The rigidity and toughness of the type of polyvinyl chloride used in PVC piping requires treatment by a primer, which softens the material in order to improve the adhesion of the cement bond. It also cleans the pipe of grease and dirt.
In order for inspectors to verify usage of primer on plumbing joins, purple tinted primer is the industry standard for PVC pipe. The primer carries a few safety precautions to be observed during it’s application; it should not be breathed by pregnant women, and headaches are a common complaint. Latex gloves should be worn and you should have a good supply of spare rags nearby for wiping off drips, as the primer and cement are both pretty runny and messy.
Curing time for PVC pipe glue varies depending on temperature; at 30 to 50 degrees Fahrenheit, it sets in about 10 minutes, although time to total cure is longer. At 10 to 20 degrees F, the time to total cure is longer, up to 16 hours.
1. Cut the pipe tot the length required. For cutting PVC pipe, use a plastic pipe saw, holding the pipe in a miter box to ensure the cut is square. Alternately, a power miter saw with a carbide tip blade can be used.
2. Make two marks on the pipe- one indicating the end of the fitting when the pipe is fully inserted, and a second mark at a known distance to serve as a gauge after the first mark is covered up with primer and cement
3. With a pipe reamer, clean out the burrs from the inside of the pipe end.
4. Using a knife, bevel the outside edge of the pipe end to ease cement beading upon insertion
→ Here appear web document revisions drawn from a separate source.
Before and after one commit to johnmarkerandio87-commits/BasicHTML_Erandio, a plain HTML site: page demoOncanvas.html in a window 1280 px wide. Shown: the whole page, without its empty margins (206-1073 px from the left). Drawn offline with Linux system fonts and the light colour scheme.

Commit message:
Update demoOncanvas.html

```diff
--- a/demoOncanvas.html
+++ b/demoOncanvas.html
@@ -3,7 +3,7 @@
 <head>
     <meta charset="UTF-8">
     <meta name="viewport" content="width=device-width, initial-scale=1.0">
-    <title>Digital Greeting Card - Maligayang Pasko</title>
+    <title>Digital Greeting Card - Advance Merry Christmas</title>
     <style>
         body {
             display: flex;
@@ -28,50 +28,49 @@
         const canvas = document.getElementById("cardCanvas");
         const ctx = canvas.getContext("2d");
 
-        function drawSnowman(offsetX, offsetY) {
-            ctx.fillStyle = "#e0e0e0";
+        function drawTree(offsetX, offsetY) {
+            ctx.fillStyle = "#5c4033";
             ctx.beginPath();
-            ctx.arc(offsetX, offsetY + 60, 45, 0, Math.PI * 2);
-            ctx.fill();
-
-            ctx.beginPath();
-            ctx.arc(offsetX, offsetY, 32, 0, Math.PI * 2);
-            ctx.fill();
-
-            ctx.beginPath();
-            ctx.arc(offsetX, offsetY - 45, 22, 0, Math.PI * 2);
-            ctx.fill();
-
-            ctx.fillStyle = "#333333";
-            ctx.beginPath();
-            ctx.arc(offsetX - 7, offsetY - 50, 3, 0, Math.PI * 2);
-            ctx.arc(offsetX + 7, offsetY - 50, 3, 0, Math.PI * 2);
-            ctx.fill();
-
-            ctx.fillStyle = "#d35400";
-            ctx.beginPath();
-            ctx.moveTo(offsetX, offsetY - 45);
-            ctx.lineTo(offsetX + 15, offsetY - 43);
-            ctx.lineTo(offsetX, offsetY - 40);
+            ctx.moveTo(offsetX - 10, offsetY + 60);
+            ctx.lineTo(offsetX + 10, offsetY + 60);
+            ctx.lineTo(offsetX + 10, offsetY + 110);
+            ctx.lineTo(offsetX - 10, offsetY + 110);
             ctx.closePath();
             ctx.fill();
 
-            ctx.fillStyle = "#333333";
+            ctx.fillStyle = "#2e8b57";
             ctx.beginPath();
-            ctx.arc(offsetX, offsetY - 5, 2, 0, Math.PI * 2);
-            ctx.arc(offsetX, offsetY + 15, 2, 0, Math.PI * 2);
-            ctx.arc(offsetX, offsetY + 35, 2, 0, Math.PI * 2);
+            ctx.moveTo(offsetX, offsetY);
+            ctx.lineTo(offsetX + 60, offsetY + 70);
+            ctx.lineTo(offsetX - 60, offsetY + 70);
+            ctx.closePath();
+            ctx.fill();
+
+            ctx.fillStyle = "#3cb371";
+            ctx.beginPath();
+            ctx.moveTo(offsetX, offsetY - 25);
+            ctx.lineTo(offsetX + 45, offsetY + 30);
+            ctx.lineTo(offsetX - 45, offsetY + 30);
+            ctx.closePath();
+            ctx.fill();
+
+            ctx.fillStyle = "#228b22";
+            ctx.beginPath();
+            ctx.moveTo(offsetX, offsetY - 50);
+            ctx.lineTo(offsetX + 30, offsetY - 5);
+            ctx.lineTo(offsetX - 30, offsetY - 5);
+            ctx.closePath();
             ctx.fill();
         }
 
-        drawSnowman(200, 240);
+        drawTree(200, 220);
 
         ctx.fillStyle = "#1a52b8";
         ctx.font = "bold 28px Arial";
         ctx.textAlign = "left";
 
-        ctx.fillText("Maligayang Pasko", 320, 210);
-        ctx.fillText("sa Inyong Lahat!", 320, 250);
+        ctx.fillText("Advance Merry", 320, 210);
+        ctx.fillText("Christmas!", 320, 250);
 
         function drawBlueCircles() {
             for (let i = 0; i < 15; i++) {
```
5. Apply a layer of primer to the outside of the pipe and the inside of the fitting, to the full depth of the socket in the fitting and the corresponding area on the pipe as marked off.
6. Apply cement to the fitting inside and pipe outside, while the primer is still wet. Generous amounts should be used, although not as much inside the fitting, to avoid cement puddles inside the joined pieces.
7. Join the two pieces, inserting the pipe to the full fitting socket depth. It is normal for excess cement to roll up against the pipe end and drip off the joint.
8. Hold the assembled parts together after joining; for small diameter pipe, hold for about 30 seconds, and for pipe of 4 inches or more diameter, hold about 3 minutes. This is to prevent the pipe slipping back out of the fitting while the cement sets up.
When joining PVC pipe, you will need to work fast in hot weather. The cement sets up faster at higher temperatures, so if you are not quick, you may not be able to insert the pipe to full depth or turn the fitting in the orientation needed before you cannot move it due to the cement drying.
One trick of the trade is to keep your fittings and pipe stored in the shade. If you have a helper, one person can apply the primer and cement and the other can assemble and orient the fittings.
In colder weather, however, heating up the cement with heat guns or hair dryers doesn’t work to speed up the drying time. In fact, it only causes the cement to bubble and blister, which makes for leaky joins. This means that you will need to hold the pipe and fitting together longer after assembling.